After the setbacks, Shane Duffy hopes opportunity has arrived

Blackburn defender has reasons to be hopeful after Marc Wilson ruled out by injury

Shane Duffy at the Aviva Stadium after  the  friendly against  Switzerland in March. Photograph: Ryan Byrne/Inpho

Shane Duffy at the Aviva Stadium after the friendly against Switzerland in March. Photograph: Ryan Byrne/Inpho

 

Martin O’Neill keeps saying of late that anyone could probably list off 80 or even 90 per cent of the squad he will bring to France in a couple of weeks. But that leaves a dozen or so players pitching for a handful of places on the plane – and half as many again anxious not to count any chickens about the choices the manager will make over the coming days.

A slight knock to Shane Long, which caused the striker to end his involvement in the second day of training, was the most significant development at the Aviva Stadium, where a few thousand supporters, mainly kids, turned out to watch the squad go through its paces.

Long was said to be fine, and the atmosphere in the sunshine was relaxed, but beneath the surface there is competition to catch the manager’s eye as he weighs up team selections for the games against the Netherlands and Belarus that may, in turn, have a decisive impact on who makes that final squad of 23.

Shane Duffy appeared to take a very big step towards the departures gate on Monday when Marc Wilson was ruled out and Paul McShane and Alex Pearce got early indications that they may not be required. Still, it is no surprise that the Blackburn centre-back is cagey about the prospect of playing a part at a European Championship. He knows better than most how quickly things can change in a training camp.

Then at Everton, where he appeared to be regarded as a real prospect, Duffy made his first appearance in the Ireland set-up six years ago, when a freak accident in a game against a team of local amateurs left him requiring emergency surgery.

There have been occasional call-ups since, but only two caps, and it was really only with the second, against Switzerland in March, that the 24-year-old staked a proper claim to a place among O’Neill’s regulars.

He has, in the meantime, endured some tough times at club level. After various loan spells, the Derry man eventually had to give up on his dream of a breakthrough at Goodison, then wait to establish himself at Blackburn.

Recognition

“I probably wasn’t ready, to be honest,” he says of the years spent on the margins of the Irish set-up. “I probably had to go out, drop leagues and learn a few things. I’ve still got a lot to do, I think, but I’m happy the way it’s going at the minute. I got a reward in getting called up, so I must have been improving.

“The manager [Paul Lambert] was key this season. He took me to a new level. The season before, I was up one week, then down. But he helped me get more consistent, and I’m gutted he’s gone. He was brilliant for me, he liked the way I played, and he gave me confidence.

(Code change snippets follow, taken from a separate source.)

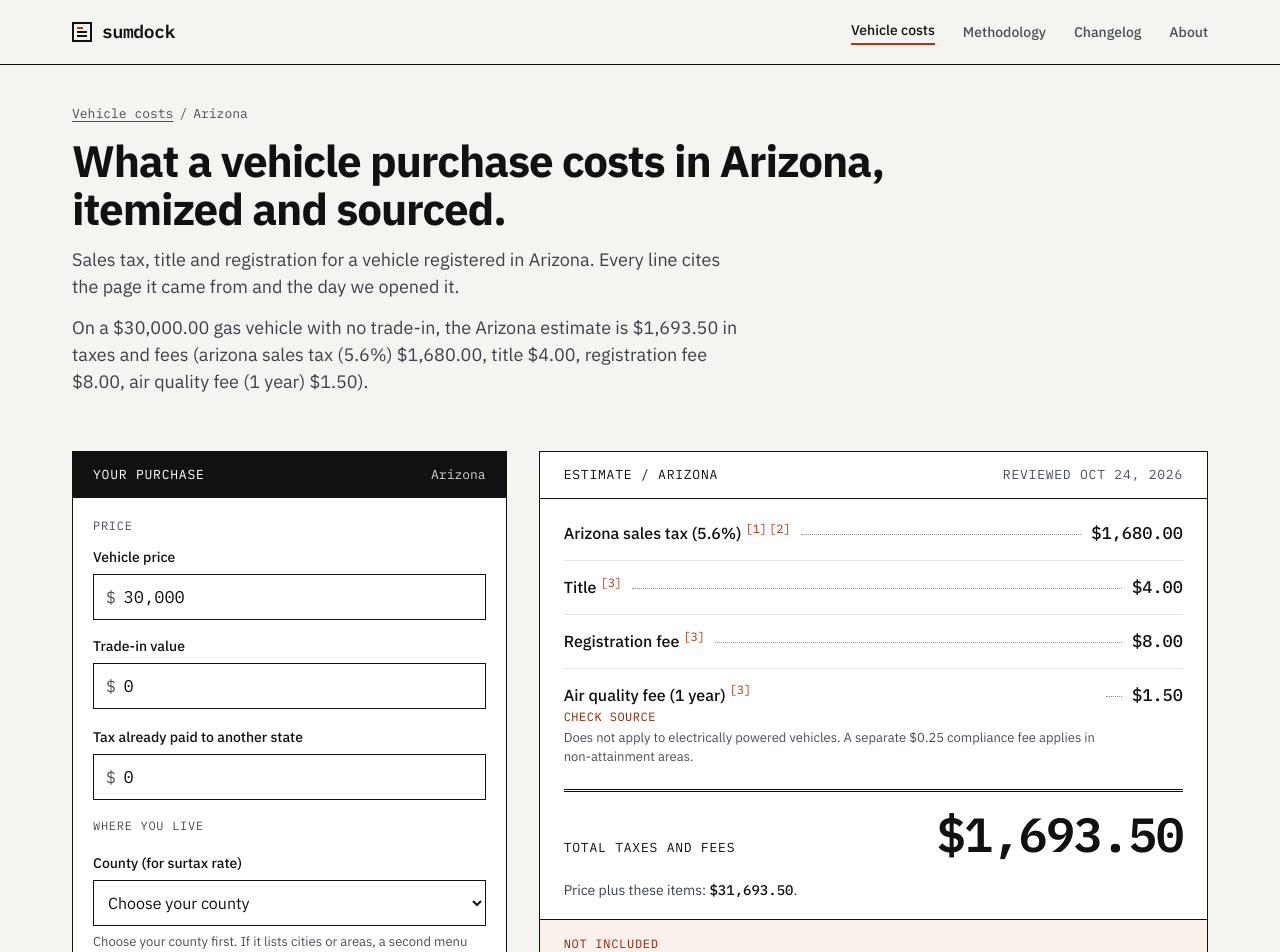
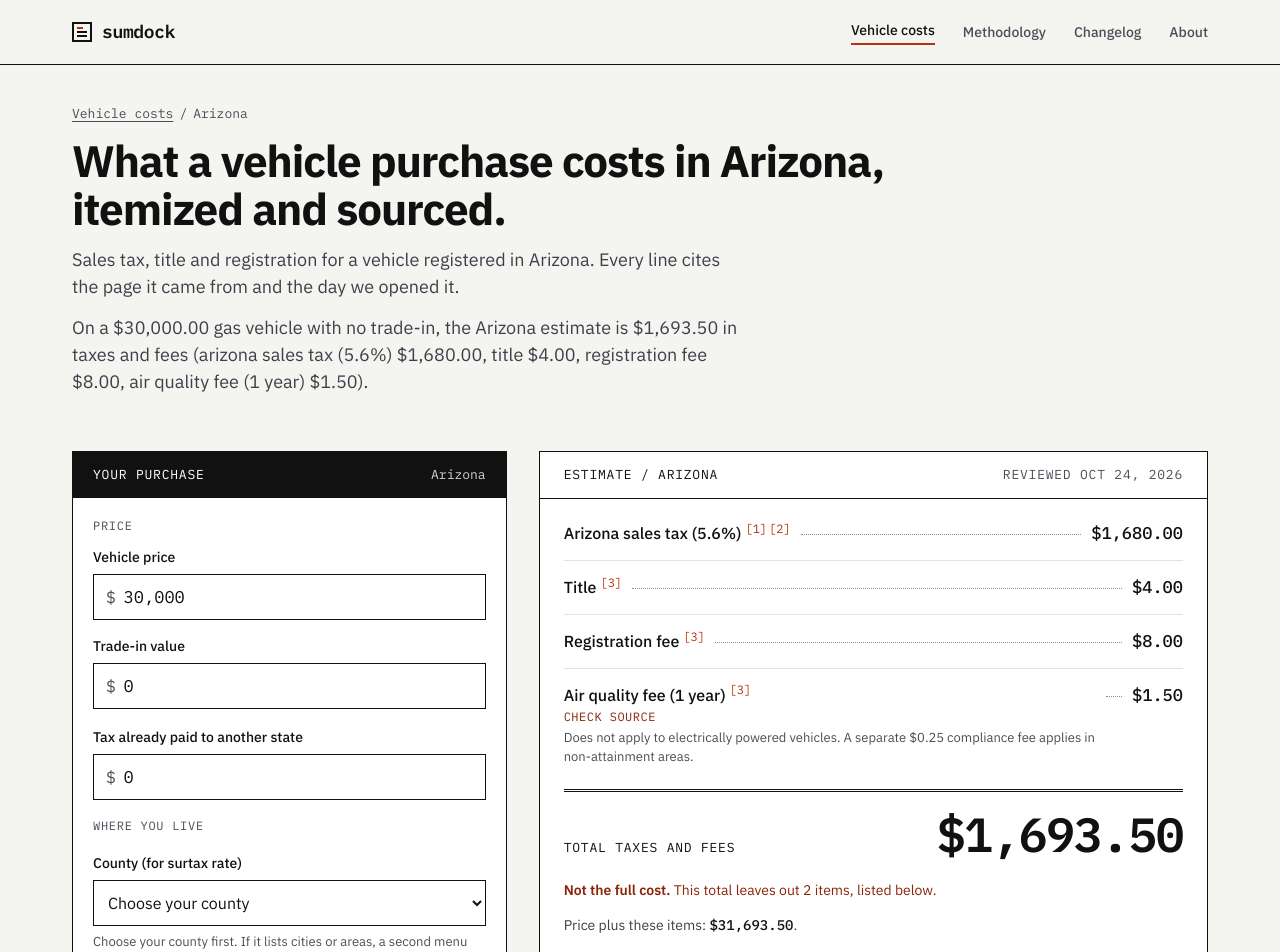
Before and after one commit to sanyamgargg/sumdock, a Next.js app: page /vehicle/arizona/ in a window 1280 px wide. Shown: the top 952 px of the page. Built offline with nearby package versions, Linux system fonts and the light colour scheme.

Commit message:
Make incomplete totals obvious: warning line under the total and clearer headings
Co-Authored-By: Claude Sonnet 5.5 <noreply@anthropic.com>
Claude-Session: https://claude.ai/code/session_01QtRmZZT5FMehUpMFfP3ccJ

```diff
--- a/app/styles/statement.css
+++ b/app/styles/statement.css
@@ -96,3 +96,9 @@
 
 .ad-slot { min-width: 0; }
 .ad-slot:empty:not(.ad-slot--reserved) { display: none; }
+
+.stmt__warn { margin: 0; padding: 0 16px 12px; color: var(--warn-ink); font-size: 14px; }
+.stmt__warn b { font-weight: 600; }
+@media (min-width: 600px) {
+  .stmt__warn { padding: 0 24px 14px; }
+}
--- a/components/StateContent.tsx
+++ b/components/StateContent.tsx
@@ -107,7 +107,7 @@ export default function StateContent({ state }: { state: StateData }) {
 
       {state.notes.length > 0 && (
         <section aria-labelledby="notcovered" className="leaves-out">
-          <div className="section-head"><h2 id="notcovered">What this calculator leaves out</h2></div>
+          <div className="section-head"><h2 id="notcovered">What this calculator does not cover</h2></div>
           <ul className="plain-list">{state.notes.map((n) => <li key={n}>{n}</li>)}</ul>
         </section>
       )}
--- a/components/Statement.tsx
+++ b/components/Statement.tsx
@@ -73,11 +73,16 @@ export default function Statement({
         <span className="stmt__total-label">{totalLabel}</span>
         <span className="stmt__total-amt">{usd(total)}</span>
       </div>
+      {excluded.length > 0 && (
+        <p className="stmt__warn">
+          <b>Not the full cost.</b> This total leaves out {excluded.length === 1 ? "1 item" : `${excluded.length} items`}, listed below.
+        </p>
+      )}
       {plus && <p className="stmt__plus">{plus}</p>}
 
       {excluded.length > 0 && (
         <div className="stmt__excl">
-          <h3>Not included</h3>
+          <h3>Costs not in this total</h3>
           <ul>
             {excluded.map((e) => (
               <li key={e.label}>
```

And confidence is such a big thing for me. I think I’m full of it now at the minute.

“I made a few mistakes and had to bounce back and learn from them, just practising what I’m good at and trying to get better and better every day.

“ I’ve got a lot better on the ball. If you want to step up, you have to be comfortable on it the way the game is going. So I have worked a lot on that. My physique too; I’ve got a lot fitter and got stronger. Obviously I’ve tried to get better and what I was already good at, in the air, stuff like that.”

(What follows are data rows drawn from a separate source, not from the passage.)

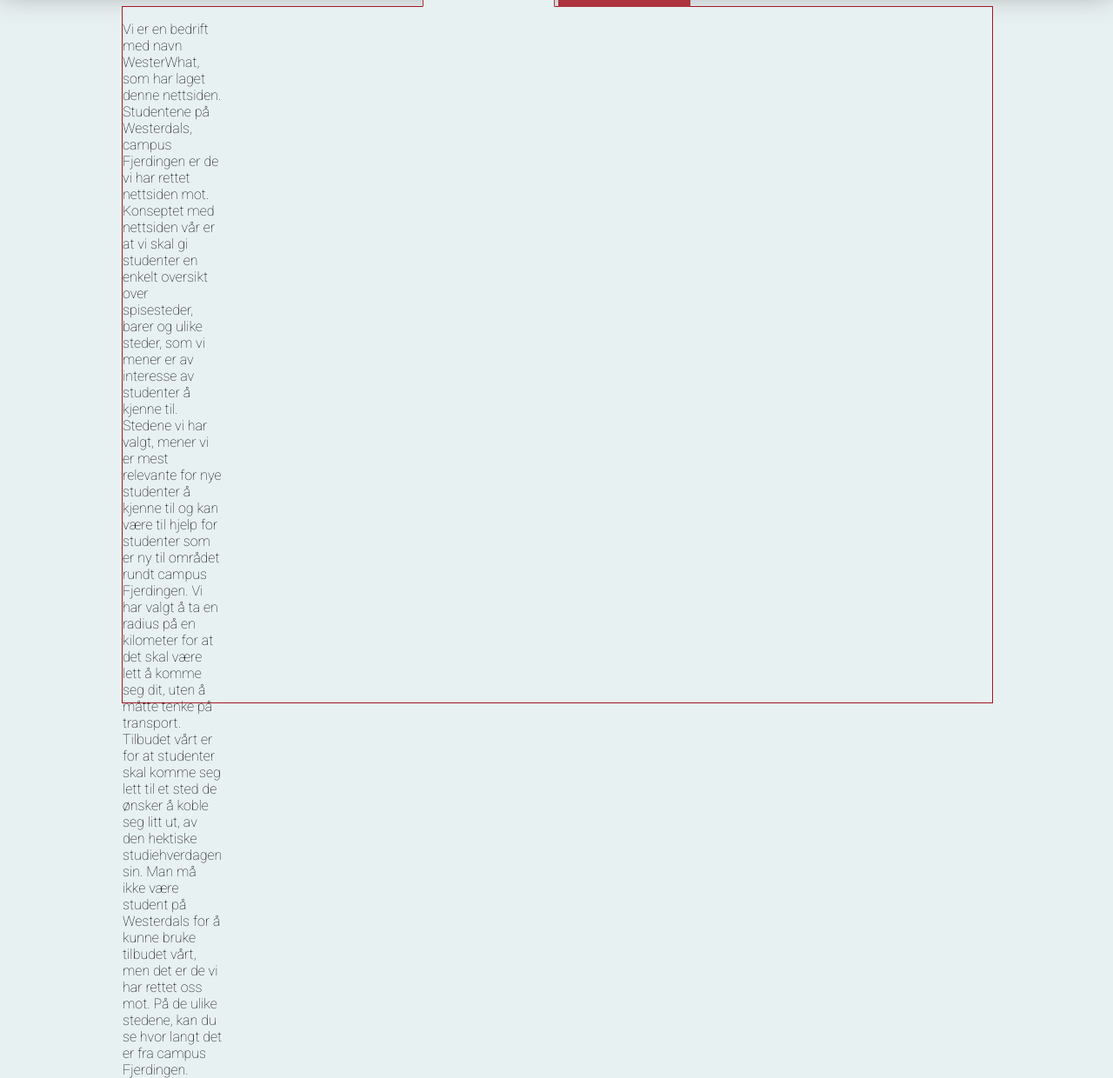
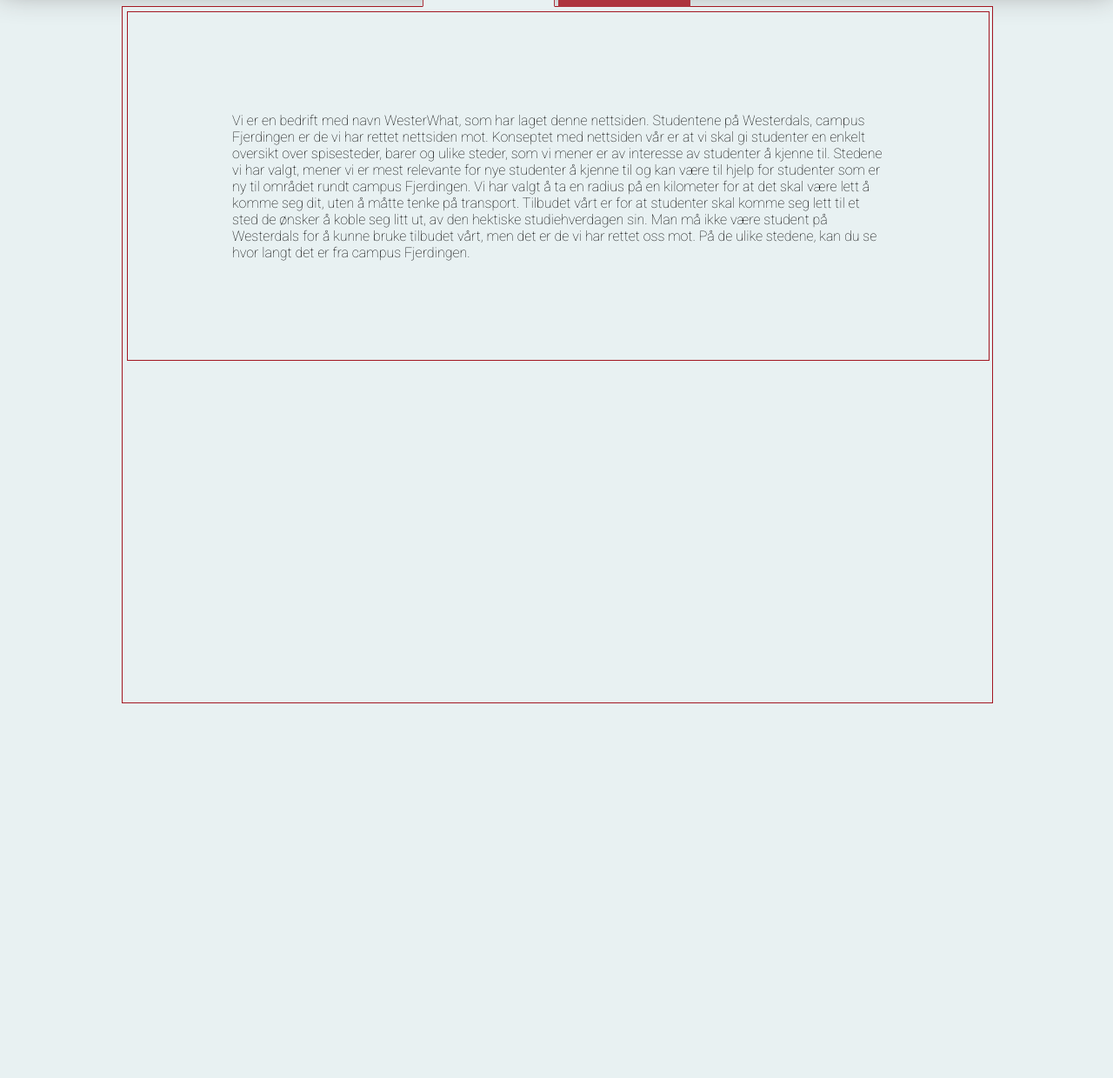
Before and after one commit to Parjoona/WesterdalsWorld, a PHP site: page / in a window 1280 px wide. Shown: the part 104-1344 px from the top of the page at 87% size. After the commit the page ends 913 px from the top, so only its background shows below. Run offline with PHP 8.4, Linux system fonts and the light colour scheme; data that the repository does not hold is empty; some libraries are stand-ins or nearby versions.

Commit message:
Merging css files

```diff
--- a/config.php
+++ b/config.php
@@ -1,9 +1,9 @@
 <?php
 $host = 'localhost';
 $db_user = 'root';
-$db_pass = 'root';
+$db_pass = '';
 $db_name = 'westerproject';
-$db_port = 8889;
+$db_port = 3306;
 
 $conn = new PDO('mysql:host=localhost;dbname=westerproject',$db_user,$db_pass);
 /*
--- a/cssbin/style.css
+++ b/cssbin/style.css
@@ -176,7 +176,6 @@ main {
     z-index: 10;
 }
 
-<<<<<<< HEAD
 .contactContent {
     position: relative;
     left: 200px;
@@ -214,12 +213,7 @@ main {
 
 }
 
-
-
-#welcomeScreen {
-=======
 #welcome-splash {
->>>>>>> master
     margin: 5px 5px 0 5px;
     height: 400px;
     width: 990px;
--- a/index.php
+++ b/index.php
@@ -39,11 +39,7 @@ require 'config.php'; ?>
         <div id="info-content">
         </div>
     </div>
-<<<<<<< HEAD
-
-=======
-    </div>
-    </wrapper>
->>>>>>> master
+</div>
+</wrapper>
 </main>
 </body>
--- a/underpages/contactoform.php
+++ b/underpages/contactoform.php
@@ -136,7 +136,7 @@
     </div>
 
 
-
+</wrapper>
 </main>
 </body>
 </html>
```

Lambert certainly gave him game time, with Duffy making more than 40 appearances for the club.

Best of the season

The manager may still be asking a lot of him, given how little international football he has played, but Duffy seemed entirely at home in yesterday’s open training session at the Aviva Stadium and unfazed by the idea of trading the hustle and bustle of the championship for the somewhat higher-class challenges that await in France.

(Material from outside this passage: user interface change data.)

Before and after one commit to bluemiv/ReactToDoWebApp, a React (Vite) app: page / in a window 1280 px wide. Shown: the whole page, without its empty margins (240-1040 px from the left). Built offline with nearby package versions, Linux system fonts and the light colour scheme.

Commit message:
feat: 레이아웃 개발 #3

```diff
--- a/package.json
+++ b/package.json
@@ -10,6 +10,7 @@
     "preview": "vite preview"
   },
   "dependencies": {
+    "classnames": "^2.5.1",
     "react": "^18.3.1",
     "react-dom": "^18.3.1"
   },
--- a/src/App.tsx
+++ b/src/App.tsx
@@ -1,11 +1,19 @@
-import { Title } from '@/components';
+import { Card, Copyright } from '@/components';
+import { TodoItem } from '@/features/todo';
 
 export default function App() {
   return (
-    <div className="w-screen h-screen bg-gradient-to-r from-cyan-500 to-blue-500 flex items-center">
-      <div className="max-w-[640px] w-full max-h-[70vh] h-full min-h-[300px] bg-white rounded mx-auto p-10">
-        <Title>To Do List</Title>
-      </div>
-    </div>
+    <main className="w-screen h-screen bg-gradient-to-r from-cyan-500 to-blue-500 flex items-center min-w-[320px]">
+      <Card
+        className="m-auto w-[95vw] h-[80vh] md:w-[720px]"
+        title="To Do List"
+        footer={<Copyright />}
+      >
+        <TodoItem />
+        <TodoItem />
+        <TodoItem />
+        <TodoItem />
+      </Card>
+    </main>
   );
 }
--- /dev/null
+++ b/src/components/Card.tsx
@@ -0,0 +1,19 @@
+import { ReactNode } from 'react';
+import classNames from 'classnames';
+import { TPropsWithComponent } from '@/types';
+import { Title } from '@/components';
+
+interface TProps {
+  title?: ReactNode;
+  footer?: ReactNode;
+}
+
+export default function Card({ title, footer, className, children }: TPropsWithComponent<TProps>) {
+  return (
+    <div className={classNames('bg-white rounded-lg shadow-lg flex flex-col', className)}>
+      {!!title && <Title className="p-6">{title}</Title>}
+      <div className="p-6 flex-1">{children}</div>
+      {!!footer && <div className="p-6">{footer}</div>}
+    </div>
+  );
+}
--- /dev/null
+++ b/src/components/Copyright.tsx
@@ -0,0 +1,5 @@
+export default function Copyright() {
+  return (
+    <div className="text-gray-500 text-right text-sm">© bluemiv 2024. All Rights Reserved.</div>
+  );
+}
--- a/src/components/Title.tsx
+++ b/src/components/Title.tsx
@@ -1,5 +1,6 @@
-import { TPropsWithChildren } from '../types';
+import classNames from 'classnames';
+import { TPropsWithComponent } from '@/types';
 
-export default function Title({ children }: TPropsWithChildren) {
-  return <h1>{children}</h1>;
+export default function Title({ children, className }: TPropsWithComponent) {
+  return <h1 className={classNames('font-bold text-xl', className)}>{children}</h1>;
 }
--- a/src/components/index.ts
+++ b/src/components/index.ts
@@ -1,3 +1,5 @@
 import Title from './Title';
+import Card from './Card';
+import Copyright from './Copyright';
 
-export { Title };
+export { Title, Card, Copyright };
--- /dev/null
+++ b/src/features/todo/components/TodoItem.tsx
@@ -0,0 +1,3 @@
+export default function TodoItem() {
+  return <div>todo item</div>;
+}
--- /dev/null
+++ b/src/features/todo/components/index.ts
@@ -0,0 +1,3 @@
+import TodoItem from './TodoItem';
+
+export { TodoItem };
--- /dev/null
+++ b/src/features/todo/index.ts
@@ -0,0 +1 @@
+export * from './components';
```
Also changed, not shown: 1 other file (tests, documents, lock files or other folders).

“They’re just names really,” he says when the likes of Zlatan Ibrahimovic and Graziano Pellè are mentioned. “I try and thrive off being big and strong and winning headers, being strong in the tackle. They’ve a big presence, obviously they are superstars in the game, but they are just names really.

Anyway, he says, “I can’t get ahead of myself, I have to get there first. That’s my main aim. It’s a massive week and I want to try my best.”

The Irish Times Logo
Commenting on The Irish Times has changed. To comment you must now be an Irish Times subscriber.
SUBSCRIBE
GO BACK
Error Image
The account details entered are not currently associated with an Irish Times subscription. Please subscribe to sign in to comment.
Comment Sign In

Forgot password?
The Irish Times Logo
Thank you
You should receive instructions for resetting your password. When you have reset your password, you can Sign In.
The Irish Times Logo
Please choose a screen name. This name will appear beside any comments you post. Your screen name should follow the standards set out in our community standards.
Screen Name Selection

Hello

Please choose a screen name. This name will appear beside any comments you post. Your screen name should follow the standards set out in our community standards.

The Irish Times Logo
Commenting on The Irish Times has changed. To comment you must now be an Irish Times subscriber.
SUBSCRIBE
Forgot Password
Please enter your email address so we can send you a link to reset your password.

Sign In

Your Comments
We reserve the right to remove any content at any time from this Community, including without limitation if it violates the Community Standards. We ask that you report content that you in good faith believe violates the above rules by clicking the Flag link next to the offending comment or by filling out this form. New comments are only accepted for 3 days from the date of publication.